German travel and shipping giant TUI has proposed an all-share merger with its majority-owned British business to cut costs and strengthen its focus on tourism.
Sources said TUI’s main shareholders were interested in a reverse takeover by UK-based TUI Travel that might offer a premium to the parent firm’s share price.
However, the UK-listed firm, which is 56.4 per cent owned by TUI, stressed in a statement that any deal would be an all-share merger under which neither set of shareholders would get a premium.
TUI Travel – Europe’s largest tour operator, which was formed in 2007 through the merger of TUI’s travel business and Britain’s First Choice – said talks were at an early stage. It added that, under UK takeover rules, the German group must make a firm proposal by the close of business on 13 February or walk away.
While TUI Travel comprises the whole tour operating business of the travel group, TUI also has hotels and luxury cruise operations as well as a stake in container shipper Hapag-Lloyd.
Since TUI decided in 2008 to shift its focus away from shipping and sell a majority stake in Hapag-Lloyd, its shareholders have been looking at ways to combine with TUI Travel to cut costs and pool resources, such as hotels, the sources added.
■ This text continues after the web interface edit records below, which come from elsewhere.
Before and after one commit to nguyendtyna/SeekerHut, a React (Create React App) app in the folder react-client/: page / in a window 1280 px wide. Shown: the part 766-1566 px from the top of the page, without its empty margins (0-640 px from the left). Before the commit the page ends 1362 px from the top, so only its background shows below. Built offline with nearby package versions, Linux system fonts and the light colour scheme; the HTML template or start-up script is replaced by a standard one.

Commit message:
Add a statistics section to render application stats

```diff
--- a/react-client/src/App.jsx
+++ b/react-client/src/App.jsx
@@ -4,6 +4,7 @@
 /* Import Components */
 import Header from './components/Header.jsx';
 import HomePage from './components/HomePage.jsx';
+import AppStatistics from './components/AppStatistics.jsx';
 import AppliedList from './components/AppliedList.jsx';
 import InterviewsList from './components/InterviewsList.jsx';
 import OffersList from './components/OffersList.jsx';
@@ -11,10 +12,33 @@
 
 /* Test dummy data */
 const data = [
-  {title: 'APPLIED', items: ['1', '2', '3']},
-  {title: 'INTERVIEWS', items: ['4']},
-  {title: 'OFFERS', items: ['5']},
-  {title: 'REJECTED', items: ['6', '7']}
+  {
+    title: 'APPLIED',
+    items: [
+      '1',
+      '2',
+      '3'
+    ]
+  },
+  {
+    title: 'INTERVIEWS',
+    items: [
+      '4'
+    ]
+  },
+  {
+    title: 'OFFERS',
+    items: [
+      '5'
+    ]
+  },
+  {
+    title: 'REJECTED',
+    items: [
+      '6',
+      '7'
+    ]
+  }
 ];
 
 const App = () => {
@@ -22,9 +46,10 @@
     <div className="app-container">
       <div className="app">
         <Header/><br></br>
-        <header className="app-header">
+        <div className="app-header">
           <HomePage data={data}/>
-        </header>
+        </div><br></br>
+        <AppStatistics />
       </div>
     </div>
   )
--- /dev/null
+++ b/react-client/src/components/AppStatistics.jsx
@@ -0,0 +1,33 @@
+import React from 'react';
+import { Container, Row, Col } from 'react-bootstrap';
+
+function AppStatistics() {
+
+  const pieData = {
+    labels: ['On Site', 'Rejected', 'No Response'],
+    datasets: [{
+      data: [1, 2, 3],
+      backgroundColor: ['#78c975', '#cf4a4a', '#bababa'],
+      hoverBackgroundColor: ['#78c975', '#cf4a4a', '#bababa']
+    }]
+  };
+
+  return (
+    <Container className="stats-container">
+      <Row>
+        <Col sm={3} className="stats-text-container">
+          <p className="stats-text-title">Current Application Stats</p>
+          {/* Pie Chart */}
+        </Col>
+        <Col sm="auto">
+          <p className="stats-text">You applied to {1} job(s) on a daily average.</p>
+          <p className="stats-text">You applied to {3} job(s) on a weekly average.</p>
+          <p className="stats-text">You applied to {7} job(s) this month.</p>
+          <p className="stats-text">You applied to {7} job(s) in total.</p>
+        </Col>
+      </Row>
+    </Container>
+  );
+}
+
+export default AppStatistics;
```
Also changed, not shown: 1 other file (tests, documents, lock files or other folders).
“The idea is to bring two companies that operate in the same industry together. It is a story of synergies,” one source said.
Both groups currently have their own headquarters – in Hanover, Germany, and London.